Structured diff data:

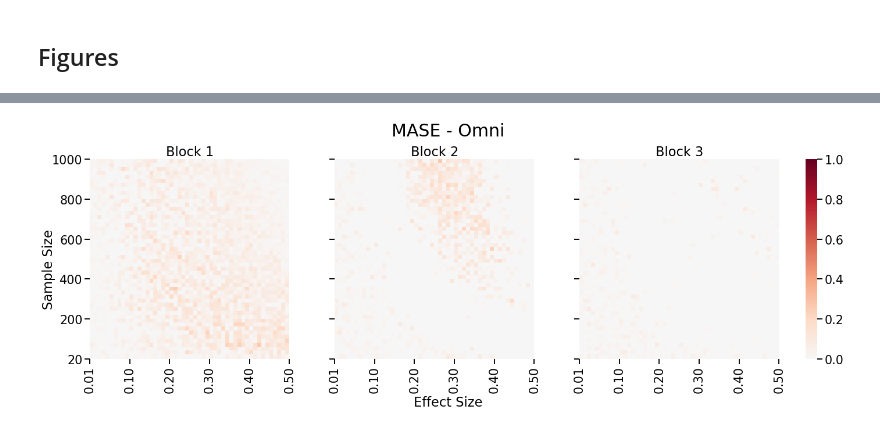
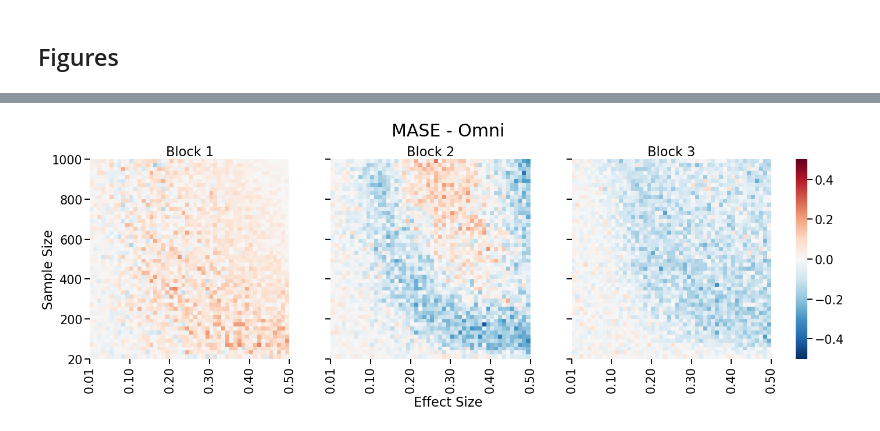
Before and after one commit to neurodata/dos_and_donts, a Jupyter notebook: experiments/experiment_3/20200204_experiment3.ipynb, the cells around one changed output, grey strips where cells are left out. Saved outputs shown, nothing was run; the diff lists cells and outputs as text; code cells hidden in the pictures.

```diff
--- a/experiments/experiment_3/20200204_experiment3.ipynb
+++ b/experiments/experiment_3/20200204_experiment3.ipynb
@@ -167,7 +167,7 @@ res_df.to_csv("20200204_results.csv", index=False)
 # %% [markdown]
 ## Figures
 # %%
-res_df = pd.read_csv("20200204_results.csv")
+res_df = pd.read_csv("./results/20200204_results.csv")
 
 res_df.head()
 # %% [output]
@@ -295,34 +295,34 @@ with sns.plotting_context("talk", font_scale=1.25):
 
     for i in range(3):
         sns.heatmap(
             np.flipud(
                 (
                     res_df[f"mase_power_{i+1}"] - res_df[f"omni_power_{i+1}"]
                 ).values.reshape(spacing, -1)
             ),
             ax=ax[i],
             square=True,
             center=0,
             cmap="RdBu_r",
             cbar_kws=dict(shrink=0.7),
             xticklabels=[fmt(d) for d in deltas],
             yticklabels=["{:.0f}".format(m) for m in ms],
             cbar_ax=ax[-1],
-            vmin=0,
-            vmax=1,
+            vmin=-0.5,
+            vmax=0.5,
         )
         ax[i].set_xticks(np.arange(0, ax[0].get_xlim()[1] + 1, 10))
         ax[i].set_yticks(np.arange(0, ax[0].get_ylim()[0] + 1, 10)[::-1])
         if i != 0:
             ax[i].yaxis.set_major_formatter(plt.NullFormatter())
         ax[i].set_title(f"Block {i+1}")
 
     fig.text(-0.01, 0.5, "Sample Size", va="center", rotation="vertical")
     fig.text(0.5, -0.03, "Effect Size", va="center", ha="center")
     fig.text(0.5, 1.05, "MASE - Omni", va="center", ha="center", fontsize=30)
 
     fig.savefig("./figures/20200204_diff_power.png", dpi=300, bbox_inches="tight")
     fig.savefig("./figures/20200204_diff_power.pdf", bbox_inches="tight")
 # %% [output]
-[figure, old version]
+[figure, new version]
 [interactive output not drawn]
```
Also changed, not shown: parts of 1 cell of this notebook, 2 other files.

- About this task: Output each record precisely as it appears, and drop every picture.

- Finished task:
Before and after one commit to neurodata/dos_and_donts, a Jupyter notebook: experiments/experiment_3/20200204_experiment3.ipynb, the cells around one changed output, grey strips where cells are left out. Saved outputs shown, nothing was run; the diff lists cells and outputs as text; code cells hidden in the pictures.

```diff
--- a/experiments/experiment_3/20200204_experiment3.ipynb
+++ b/experiments/experiment_3/20200204_experiment3.ipynb
@@ -167,7 +167,7 @@ res_df.to_csv("20200204_results.csv", index=False)
 # %% [markdown]
 ## Figures
 # %%
-res_df = pd.read_csv("20200204_results.csv")
+res_df = pd.read_csv("./results/20200204_results.csv")
 
 res_df.head()
 # %% [output]
@@ -295,34 +295,34 @@ with sns.plotting_context("talk", font_scale=1.25):
 
     for i in range(3):
         sns.heatmap(
             np.flipud(
                 (
                     res_df[f"mase_power_{i+1}"] - res_df[f"omni_power_{i+1}"]
                 ).values.reshape(spacing, -1)
             ),
             ax=ax[i],
             square=True,
             center=0,
             cmap="RdBu_r",
             cbar_kws=dict(shrink=0.7),
             xticklabels=[fmt(d) for d in deltas],
             yticklabels=["{:.0f}".format(m) for m in ms],
             cbar_ax=ax[-1],
-            vmin=0,
-            vmax=1,
+            vmin=-0.5,
+            vmax=0.5,
         )
         ax[i].set_xticks(np.arange(0, ax[0].get_xlim()[1] + 1, 10))
         ax[i].set_yticks(np.arange(0, ax[0].get_ylim()[0] + 1, 10)[::-1])
         if i != 0:
             ax[i].yaxis.set_major_formatter(plt.NullFormatter())
         ax[i].set_title(f"Block {i+1}")
 
     fig.text(-0.01, 0.5, "Sample Size", va="center", rotation="vertical")
     fig.text(0.5, -0.03, "Effect Size", va="center", ha="center")
     fig.text(0.5, 1.05, "MASE - Omni", va="center", ha="center", fontsize=30)
 
     fig.savefig("./figures/20200204_diff_power.png", dpi=300, bbox_inches="tight")
     fig.savefig("./figures/20200204_diff_power.pdf", bbox_inches="tight")
 # %% [output]
-[figure, old version]
+[figure, new version]
 [interactive output not drawn]
```
Also changed, not shown: parts of 1 cell of this notebook, 2 other files.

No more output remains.